## EXERCISE BRIEF
Search the records below for the word "after". Copy each line where it occurs.
Segment Start: RECORDED DATA
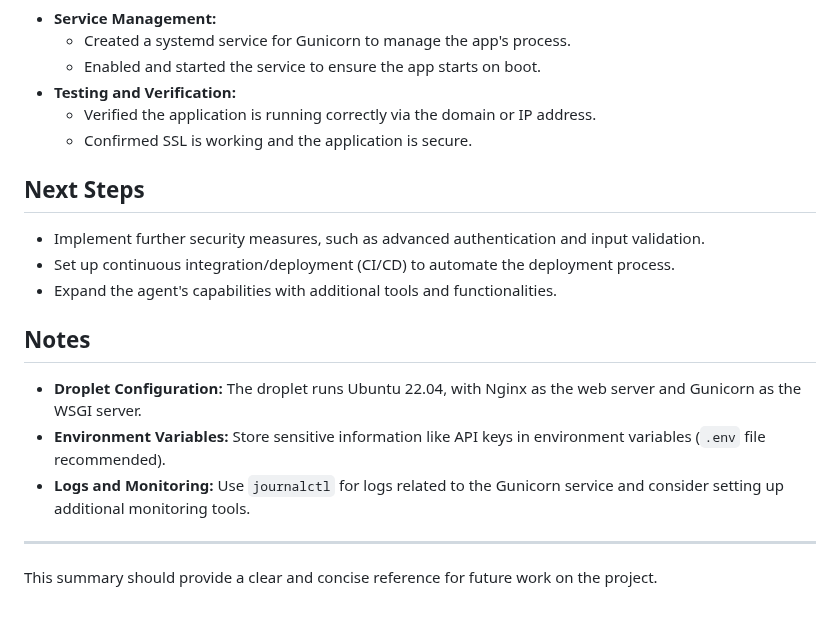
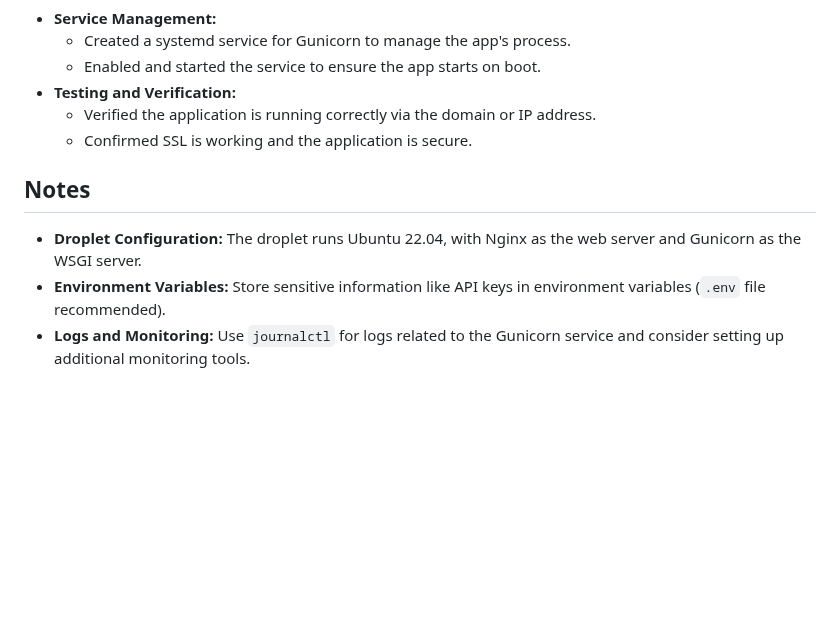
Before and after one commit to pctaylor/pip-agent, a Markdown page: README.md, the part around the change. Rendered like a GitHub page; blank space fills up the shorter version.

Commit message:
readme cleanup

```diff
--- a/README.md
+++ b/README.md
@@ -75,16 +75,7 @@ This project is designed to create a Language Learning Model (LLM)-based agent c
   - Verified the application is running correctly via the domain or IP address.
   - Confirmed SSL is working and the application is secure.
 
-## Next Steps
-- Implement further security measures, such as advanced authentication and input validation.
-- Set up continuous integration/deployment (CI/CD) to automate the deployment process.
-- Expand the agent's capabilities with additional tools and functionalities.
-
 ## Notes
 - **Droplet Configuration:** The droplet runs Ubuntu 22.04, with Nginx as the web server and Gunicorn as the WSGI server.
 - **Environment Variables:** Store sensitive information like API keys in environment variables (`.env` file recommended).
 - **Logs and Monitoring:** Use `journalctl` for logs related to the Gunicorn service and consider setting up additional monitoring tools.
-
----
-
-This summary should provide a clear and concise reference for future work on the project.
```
Segment End: RECORDED DATA
Segment Start: RECORDED DATA
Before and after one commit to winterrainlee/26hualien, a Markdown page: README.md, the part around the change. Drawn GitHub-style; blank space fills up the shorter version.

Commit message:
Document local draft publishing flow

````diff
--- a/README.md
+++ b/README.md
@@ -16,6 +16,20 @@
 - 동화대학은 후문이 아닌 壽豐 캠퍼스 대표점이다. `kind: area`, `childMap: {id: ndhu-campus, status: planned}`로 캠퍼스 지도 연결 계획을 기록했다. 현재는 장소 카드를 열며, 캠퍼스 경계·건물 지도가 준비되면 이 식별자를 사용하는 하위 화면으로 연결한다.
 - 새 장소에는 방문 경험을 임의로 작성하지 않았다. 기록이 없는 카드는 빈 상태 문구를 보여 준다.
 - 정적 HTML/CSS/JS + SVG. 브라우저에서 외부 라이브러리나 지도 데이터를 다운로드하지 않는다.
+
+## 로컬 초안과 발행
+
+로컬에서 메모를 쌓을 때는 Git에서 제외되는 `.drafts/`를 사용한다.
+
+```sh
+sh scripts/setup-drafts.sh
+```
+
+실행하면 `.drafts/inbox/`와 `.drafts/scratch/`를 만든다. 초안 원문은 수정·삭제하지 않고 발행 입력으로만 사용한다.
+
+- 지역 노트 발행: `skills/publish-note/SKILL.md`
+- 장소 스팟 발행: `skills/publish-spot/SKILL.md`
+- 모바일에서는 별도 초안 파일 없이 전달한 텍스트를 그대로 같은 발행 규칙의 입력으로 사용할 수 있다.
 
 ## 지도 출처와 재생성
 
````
Segment End: RECORDED DATA
## EXPECTED ANSWER
Before and after one commit to pctaylor/pip-agent, a Markdown page: README.md, the part around the change. Rendered like a GitHub page; blank space fills up the shorter version.
Before and after one commit to winterrainlee/26hualien, a Markdown page: README.md, the part around the change. Drawn GitHub-style; blank space fills up the shorter version.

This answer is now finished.